Predicaments and primaries

By Dan Streib

Conventional conundrums abound in regards to the timing of states’ presidential primaries this election cycle. In Florida, state Democrats are trying to hold an earlier primary, but doing so violates party laws. The Democratic National Committee leadership is threatening to disallow Florida delegates from attending its 2008 nominating convention unless they obey the scheduling rules. This means Florida primary voters’ ballots might not contribute to the selection of the Democratic presidential candidate. On the other side of the political aisle, the New York Times reported that the Republican Party is threatening to take away half of the delegates of five states for the same reason. Infighting among national and state parties is on the rise. All signs are pointing to a showdown.

Although parties often seem reluctant to pay attention to voter concerns, this is one occasion that merits their attention to ballot-casting members. The old conflict in the parties’ pre-1972 years used to be whether each state primary should have received any attention at all. At the time, they were a mere symbolic measure of voter preference while the major decisions were made in smoky back room deals. Protests in 1968 brought the old way of doing things down, and established state primaries and caucuses as the proper method of selecting presidential nominees. Despite modern American society’s comparatively mellow nature, cautious organizations, such as political parties, would be wise to learn well the lessons of history.

Another point of historical interest was a time when not only primaries were being debated, but the concept of democracy itself was also under fire. That was the time of British Prime Minister Winston Churchill and World War II. When democracy was relatively new, but was simultaneously the post-World War I status quo in Europe and America, it found itself under threat from the likes of fascism and communism.

That is precisely the time when one of good ole’ Winnie’s many great quotes came in quite handy: “Democracy is the worst form of government except all those other forms that have been tried.” It was a wonderful phrase indeed, but with a little modification it would fit America’s current primary predicament quite nicely. Try this: The primary system in America is the worst system for selecting presidential nominees, except for all those other systems yet to be tried.

Since we, the voters, tend to end up having the final say in how political parties run themselves, it seems prudent that we too examine this spat of intraparty fighting closely. Because Iowa and New Hampshire’s “first-in-the nation” status is what’s causing state primary friction, many questions emerge.

Is it fair that Iowa and New Hampshire’s elections come first?

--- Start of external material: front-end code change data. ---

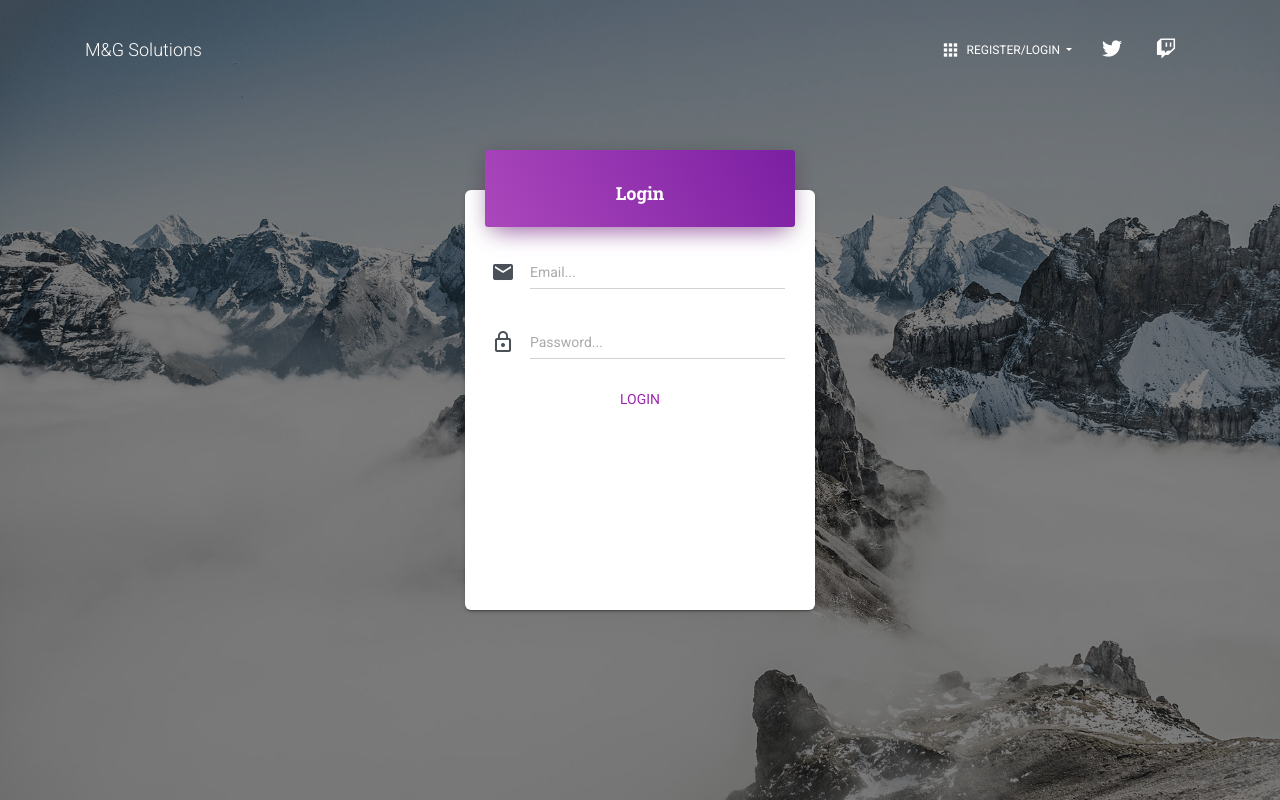
After one commit to AnitaTudor/Meet-and-Greet-solutions-PHP-project, a PHP site: page /login.php in a window 1280 px wide. The commit adds this page. Run offline with PHP 8.4, Linux system fonts and the light colour scheme; some libraries are stand-ins or nearby versions.

Commit message:
added login and template for php reuse of code(header/footer)

```diff
--- /dev/null
+++ b/login.php
@@ -0,0 +1,48 @@
+
+<!DOCTYPE html>
+<html lang="en">
+<?php include 'templates/header.php' ?>
+<body>
+<div class="page-header header-filter" style="background-image: url('/assets/img/bg7.jpg'); background-size: cover; background-position: top center;">
+    <div class="container">
+        <div class="row">
+            <div class="col-lg-4 col-md-6 ml-auto mr-auto">
+                <div class="card card-login">
+                    <form class="form" method="" action="">
+                        <div class="card-header card-header-primary text-center">
+                            <h4 class="card-title">Login</h4>
+
+                        </div>
+
+                        <div class="card-body">
+
+                            <div class="input-group">
+                                <div class="input-group-prepend">
+                    <span class="input-group-text">
+                      <i class="material-icons">mail</i>
+                    </span>
+                                </div>
+                                <input type="email" class="form-control" placeholder="Email...">
+                            </div>
+                            <div class="input-group">
+                                <div class="input-group-prepend">
+                    <span class="input-group-text">
+                      <i class="material-icons">lock_outline</i>
+                    </span>
+                                </div>
+                                <input type="password" class="form-control" placeholder="Password...">
+                            </div>
+                        </div>
+                        <div class="footer text-center">
+                            <a href="#pablo" class="btn btn-primary btn-link btn-wd btn-lg">Login</a>
+                        </div>
+                    </form>
+                </div>
+            </div>
+        </div>
+    </div>
+
+
+</div>
+</body>
+</html>
--- /dev/null
+++ b/templates/header.php
@@ -0,0 +1,63 @@
+
+<head>
+    <title>M&Gsolutions: Meet&Organize online events</title>
+    <!-- Required meta tags -->
+    <meta charset="utf-8">
+    <meta name="viewport" content="width=device-width , initial-scale=1.0">
+    <meta http-equiv="X-UA-Compatible" content="IE=edge,chrome=1" />
+    <meta name="keywords" content="Meet,Greet,Solutions,M&Gsolutions,online">
+    <meta name="description" content="M&Gsolutions">
+    <!--  Fonts and icons  -->
+    <!-- Fonts and icons -->
+    <link rel="stylesheet" type="text/css" href="https://fonts.googleapis.com/css?family=Roboto:300,400,500,700|Roboto+Slab:400,700|Material+Icons" />
+    <link rel="stylesheet" href="https://maxcdn.bootstrapcdn.com/font-awesome/latest/css/font-awesome.min.css">
+
+
+    <!-- Material Kit CSS -->
+    <link href="assets/css/material-kit.css?v=2.0.4" rel="stylesheet" />
+</head>
+<nav class="navbar navbar-color-on-scroll navbar-transparent fixed-top navbar-expand-lg"  color-on-scroll="100">
+    <div class="container">
+        <div class="navbar-translate">
+            <a class="navbar-brand" href="/Meet-and-Greet-solutions-PHP-project/MGsolutions.php">
+                M&G Solutions </a>
+
+            <button class="navbar-toggler" type="button" data-toggle="collapse" aria-expanded="false" aria-label="Toggle navigation">
+                <span class="sr-only">Toggle navigation</span>
+                <span class="navbar-toggler-icon"></span>
+                <span class="navbar-toggler-icon"></span>
+                <span class="navbar-toggler-icon"></span>
+            </button>
+        </div>
+
+        <div class="collapse navbar-collapse">
+            <ul class="navbar-nav ml-auto">
+                <li class="dropdown nav-item">
+                    <a href="#" class="dropdown-toggle nav-link" data-toggle="dropdown">
+                        <i class="material-icons">apps</i> Register/Login
+                    </a>
+                    <div class="dropdown-menu dropdown-with-icons">
+                        <a href="" class="dropdown-item">
+                            <i class="material-icons">layers</i> Login
+                        </a>
+                        <a href="" class="dropdown-item">
+                            <i class="material-icons">content_paste</i> Register
+                        </a>
+                    </div>
+                </li>
+
+                <li class="nav-item">
+                    <a class="nav-link" rel="tooltip" title="" data-placement="bottom" href="https://twitter.com/modusponens4" target="_blank" data-original-title="Follow us on Twitter" rel="nofollow">
+                        <i class="fa fa-twitter"></i>
+                    </a>
+                </li>
+
+                <li class="nav-item">
+                    <a class="nav-link" rel="tooltip" title="" data-placement="bottom" href="https://www.twitch.tv/modusponens112" target="_blank" data-original-title="Follow us on Twitch" rel="nofollow">
+                        <i class="fa fa-twitch"></i>
+                    </a>
+                </li>
+            </ul>
+        </div>
+    </div>
+</nav>
```
Also changed, not shown: MGsolutions.php (+5 -98 lines), config.php (added, +7 -0 lines), templates/footer.php (added, +34 -0 lines).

Should our method of nominating presidents change? Some say that the game of primary musical chairs will lead to a national primary. Is this healthy?

In a similar way that democratic fragility and inefficiency was lauded by tyrants and oppressors in Churchill’s time, the unduly large influence of Iowa and New Hampshire on our nation’s nominating process is despised by those not residing there. Although those that seek to challenge Iowa and New Hampshire’s first-in-the-nation status are not tyrants, they can still be just as mistaken in their reasoning. In reality, the media coverage given to the winner of those two state contests can easily be ignored by citizens from outside those states. In other words, voters in Anchorage have the courage and wherewithal to disagree with those from Des Moines, if they so choose.

The upside to having two small states kick off the election season is that they can serve to give a contender, who does not have the funding to mount a national campaign, the recognition he or she so desperately needs to be a viable candidate. In other words, Iowans and New Hampshireans give a dark horse a place to ride.

This is a valuable quality of our current nominative process that should not be so quickly stripped away by those claiming inefficiency and undue influence.

Despite its flaws, the status quo is correct. So, we citizens of the United States should not hesitate to show support for the worst option. That is, the worst option except for all of the others.